Spring has arrived, and it’s getting hot

Yes it’s officially spring here and the temperatures are rising, usually in the high twenties most days, sometimes hitting the thirties. The nights are cool enough to make sleeping easy. However I remember last year and trying to work on the boat and kicking myself for not doing the big jobs while it was cool. So with that in mind I have decided to make a big push on the boat varnish and paintwork this week. I’m up at 7:30 every morning and Arturo arrives at 8:30. Together we scrape off old varnish, sand and proceed to get 7 new layers of varnish on all the wood.

Other jobs are being fitted in. This morning after hearing a joke that went “Q: What’s the easiest way to double the value of your boat? A: Fill it up with diesel” We poured all the cans of fuel into the tank and took a walk to the petrol station to fill up. The price of fuel in Mexico hasn’t changed at all, but is expected to rise a lot.
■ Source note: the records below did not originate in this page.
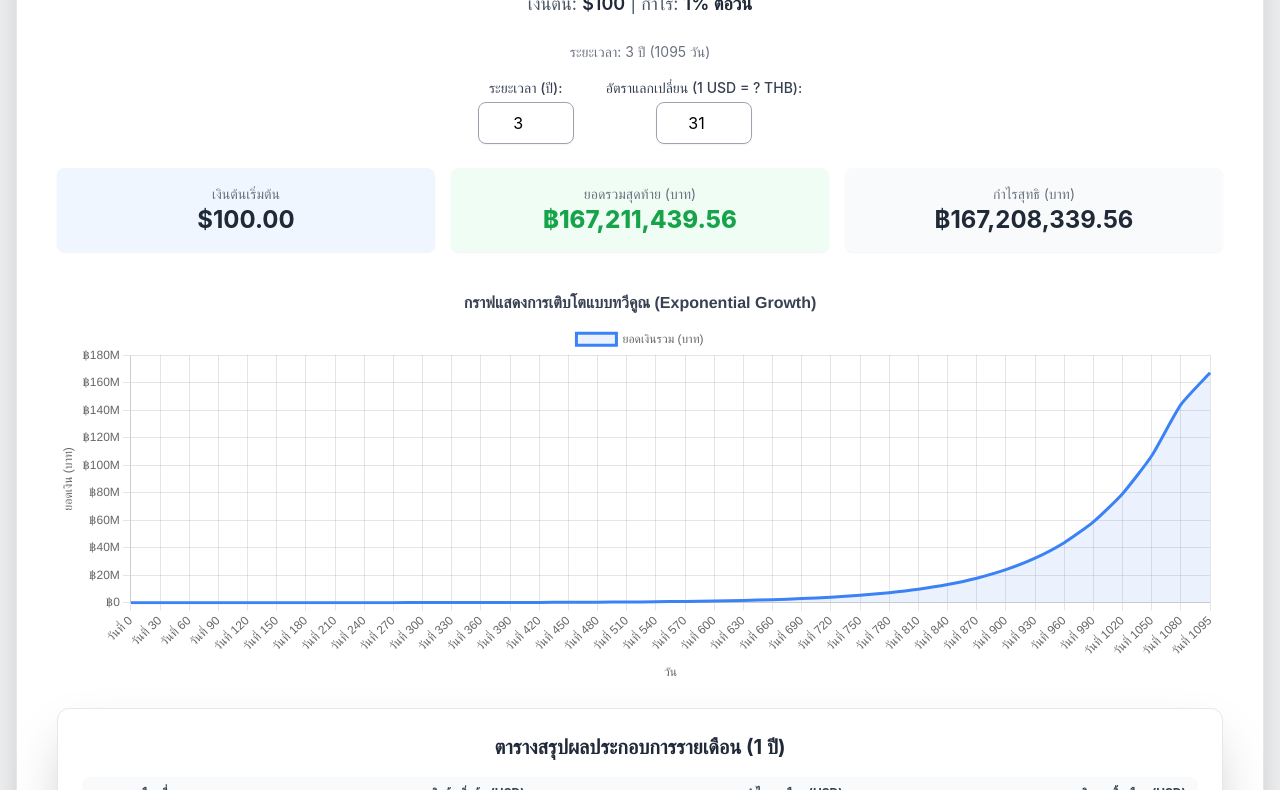
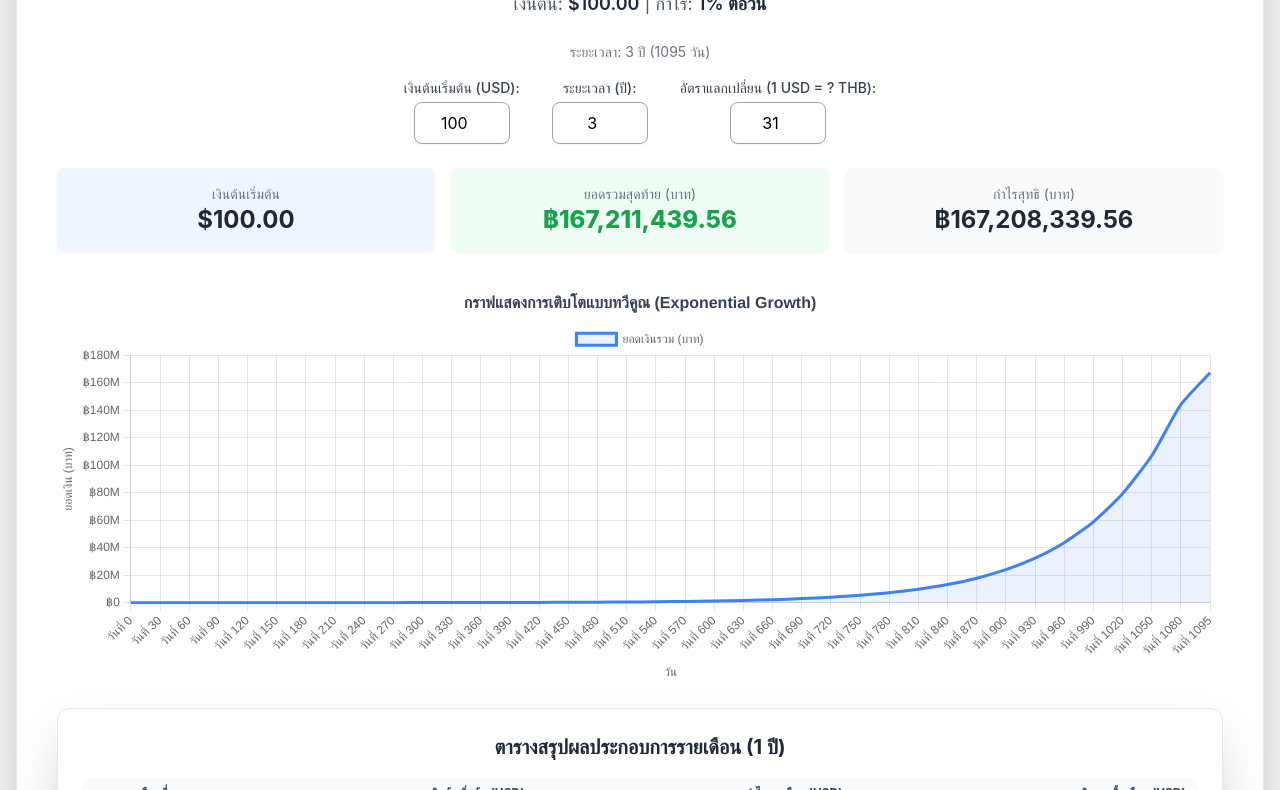
Before and after one commit to jamorn/Compound_Interest_Chart, a plain HTML site: page index.html in a window 1280 px wide. Shown: the part 115-905 px from the top of the page. Drawn offline with nearby package versions, Linux system fonts and the light colour scheme.

Commit message:
Update index.html
change input เงินต้น

```diff
--- a/index.html
+++ b/index.html
@@ -28,14 +28,20 @@
             🚀 เครื่องมือคำนวณการเติบโตของเงินทุน
         </h1>
         <p class="text-base sm:text-lg text-gray-600 mb-6 text-center">
-            เงินต้น: <span class="font-semibold text-gray-800">$100</span> | กำไร: <span class="font-semibold text-gray-800">1% ต่อวัน</span>
+            เงินต้น: <span id="initialCapitalDisplay" class="font-semibold text-gray-800">$100</span> | กำไร: <span class="font-semibold text-gray-800">1% ต่อวัน</span>
         </p>
         <p class="text-center text-sm text-gray-500 mb-4">
             ระยะเวลา: <span id="durationDisplay">3 ปี (1095 วัน)</span>
         </p>
 
-        <!-- Input Section for Year and Exchange Rate -->
+        <!-- Input Section for Capital, Year and Exchange Rate -->
         <div class="flex flex-col sm:flex-row items-center justify-center mb-6 space-y-4 sm:space-y-0 sm:space-x-8">
+            <div class="flex flex-col items-center">
+                <label for="initialCapitalInput" class="text-sm font-medium text-gray-700 mb-1">เงินต้นเริ่มต้น (USD):</label>
+                <input type="number" id="initialCapitalInput" value="100" min="100" class="w-24 px-4 py-2 text-center border border-gray-400 rounded-lg shadow-sm focus:outline-none focus:ring-2 focus:ring-blue-500 focus:border-blue-500 transition-colors duration-200">
+                <!-- Warning message added here -->
+                <p id="capitalWarning" class="text-red-500 text-xs mt-1 hidden">เงินต้นขั้นต่ำคือ $100</p>
+            </div>
             <div class="flex flex-col items-center">
                 <label for="yearInput" class="text-sm font-medium text-gray-700 mb-1">ระยะเวลา (ปี):</label>
                 <input type="number" id="yearInput" value="3" step="1" min="1" max="5" class="w-24 px-4 py-2 text-center border border-gray-400 rounded-lg shadow-sm focus:outline-none focus:ring-2 focus:ring-blue-500 focus:border-blue-500 transition-colors duration-200">
@@ -50,7 +56,7 @@
         <div class="grid grid-cols-1 sm:grid-cols-3 gap-4 mb-8 text-center">
             <div class="bg-blue-50 p-4 rounded-lg shadow-sm">
                 <p class="text-sm text-gray-500">เงินต้นเริ่มต้น</p>
-                <p class="text-2xl font-bold text-gray-800">$100.00</p>
+                <p id="summaryInitialCapital" class="text-2xl font-bold text-gray-800">$100.00</p>
             </div>
             <div class="bg-green-50 p-4 rounded-lg shadow-sm">
                 <p class="text-sm text-gray-500">ยอดรวมสุดท้าย (บาท)</p>
@@ -114,9 +120,11 @@
     </div>
     <script>
         document.addEventListener('DOMContentLoaded', () => {
-            const initialCapitalUSD = 100;
             const dailyRate = 0.01;
 
+            const initialCapitalInput = document.getElementById('initialCapitalInput');
+            const initialCapitalDisplay = document.getElementById('initialCapitalDisplay');
+            const summaryInitialCapital = document.getElementById('summaryInitialCapital');
             const yearInput = document.getElementById('yearInput');
             const exchangeRateInput = document.getElementById('exchangeRateInput');
             const durationDisplay = document.getElementById('durationDisplay');
@@ -125,10 +133,11 @@
             const ctx = document.getElementById('compoundingChart').getContext('2d');
             const yearlySummaryTableBody = document.querySelector('#yearlySummaryTable tbody');
             const dailyTradingTableBody = document.querySelector('#dailyTradingTable tbody');
+            const capitalWarning = document.getElementById('capitalWarning');
 
             let compoundingChart = null; // Reference to the chart instance
 
-            function generateYearlySummaryTable() {
+            function generateYearlySummaryTable(initialCapitalUSD) {
                 yearlySummaryTableBody.innerHTML = '';
                 let currentCapital = initialCapitalUSD;
                 const monthlyGrowthFactor = Math.pow(1 + dailyRate, 30);
@@ -156,7 +165,7 @@
                 }
             }
 
-            function generateDailyTradingTable() {
+            function generateDailyTradingTable(initialCapitalUSD) {
                 dailyTradingTableBody.innerHTML = '';
                 let currentCapital = initialCapitalUSD;
 
@@ -188,6 +197,23 @@
 
 
             function updateChartAndSummary() {
+                // Get the initial capital from the input field
+                const rawInitialCapital = parseFloat(initialCapitalInput.value);
+
+                // Show/hide warning message based on input value
+                if (rawInitialCapital < 100) {
+                    capitalWarning.classList.remove('hidden');
+                } else {
+                    capitalWarning.classList.add('hidden');
+                }
+
+                // Use a minimum of 100 for all calculations, regardless of input
+                const initialCapitalUSD = Math.max(100, rawInitialCapital || 100);
+
+                // Update the displayed initial capital values
+                initialCapitalDisplay.textContent = `$${initialCapitalUSD.toFixed(2)}`;
+                summaryInitialCapital.textContent = `$${initialCapitalUSD.toFixed(2)}`;
+
                 const years = parseInt(yearInput.value) || 0;
                 const totalDays = years * 365;
                 const exchangeRate = parseFloat(exchangeRateInput.value) || 0;
@@ -285,15 +311,16 @@
                     }
                 });
 
-                // Call the functions to generate the tables
-                generateYearlySummaryTable();
-                generateDailyTradingTable();
+                // Pass the dynamic initial capital to the table generation functions
+                generateYearlySummaryTable(initialCapitalUSD);
+                generateDailyTradingTable(initialCapitalUSD);
             }
 
             // Initial render
             updateChartAndSummary();
 
             // Add event listeners to input fields
+            initialCapitalInput.addEventListener('input', updateChartAndSummary);
             yearInput.addEventListener('input', updateChartAndSummary);
             exchangeRateInput.addEventListener('input', updateChartAndSummary);
         });
```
Mexico is a major Oil & Gas producer, but somehow manages to lose money on every barrel it extracts, don’t ask how, that’s just Mexico.

Not used to my fish in this form

We met up with Dirk and Sylvia for drinks after Sylvia returned from a quick trip to Germany. They will leave in a few weeks for the South Pacific. Dirk has done his research well and should have a good passage through French Polynesia if all goes to plan. They are busy filling the boat with dried goods and doing final checks and modifications for the long passage from here to FP.

Snacks at Harkers bar overlooking the Malecon

One of the strange jobs I started was on the port Lewmar winch. It was seizing up, this can be due to old grease, but I had serviced the winch only a year ago, and this didn’t seem right. Once apart I could see the top half of the self tailng flange was corroded, this is down to the usual mixing of dissimilar metals. In this case an aluminium alloy and steel. The corroded aluminium was flaking off as a powder and falling down the shaft into the top bearing. I cleaned it up and rather than waste a stack of anti corrosion compound, I decided to make a gasket / washer to separate the metals. I will know in a year when I next service them if it worked.
My main worry is why after 35 years of being fine should it suddenly fail. I presume salt water must have got in to accelerate the corrosion, but why now. Perhaps I left a washer off or something leaving a small gap. Also I don’t normally get salt water in that area. Although I did wash a lot of bird shit off that area with the deck wash which is sea water?
I have covers on them now.

I make a terrible mess, and always end up with grease or oil on the teak

Once the boat varnishing and painting is complete we will head out to the islands for a few days, this should be fun, knowing we have a berth waiting for us anytime we need to return.

Varnish and a bit of a polish

On a sadder note, a catamaran was found washed up on the beach in Loreto with the owners dog aboard, It may not actually have been washed up, but possibly drove straight onto the beach by it’s autohelm, either way the solo male skipper was not onboard. A week later a body was recovered from the sea, which I believe is the owner. Presumably he fell overboard on passage, There was quite a blow around then of 25-30 knot northerlies, he was crossing the sea from the mainland and would have been in some big seas. A stark reminder of the dangers of solo nighttime passages especially if you don’t wear a harness.

2nd April 2022
We are back from a trip around the islands. It was very relaxing, despite the calm weather not quite performing as expected, our first night in Bonanza bay had us bouncing in a heavy swell from the SE which wasnt expected. Our last night in Caleta Candeleros was similar, but the heavy old baba didn’t worry about the 20 knot gusts through the night and we both slept through it. On the plus side, all the other boats ran away to hide so we pretty much had the two bays to ourselves, excluding turtles, dolphins and sea lions.
I heard a photo of the recovered man I mentioned above had a diving fin on one foot and that he died of heart failure while in the water. I can’t imagine why a solo sailor would be diving on that passage from the mainland to here, unless he got something wrapped around his prop. Very sad whatever the reason.
I’m now working my way around the jobs I still need to do. A bit more varnishing, also Kathy has said she wants to visit Mazatlan, so we may sail over in a week or so, it’s a two day trip involving an overnight passage.

Not a russian one, but they have a mega sailboat alongside
As you do.
Kathy on Bonanza beach on Espiritu Santo
Our failed attempt to find the trail
Canderleos Bay with Sister Midnight in the background

Anchored in 5 metres, over sand
Roca Lobos (Sea Lion Rock) en route back to La Paz.

Paul Collister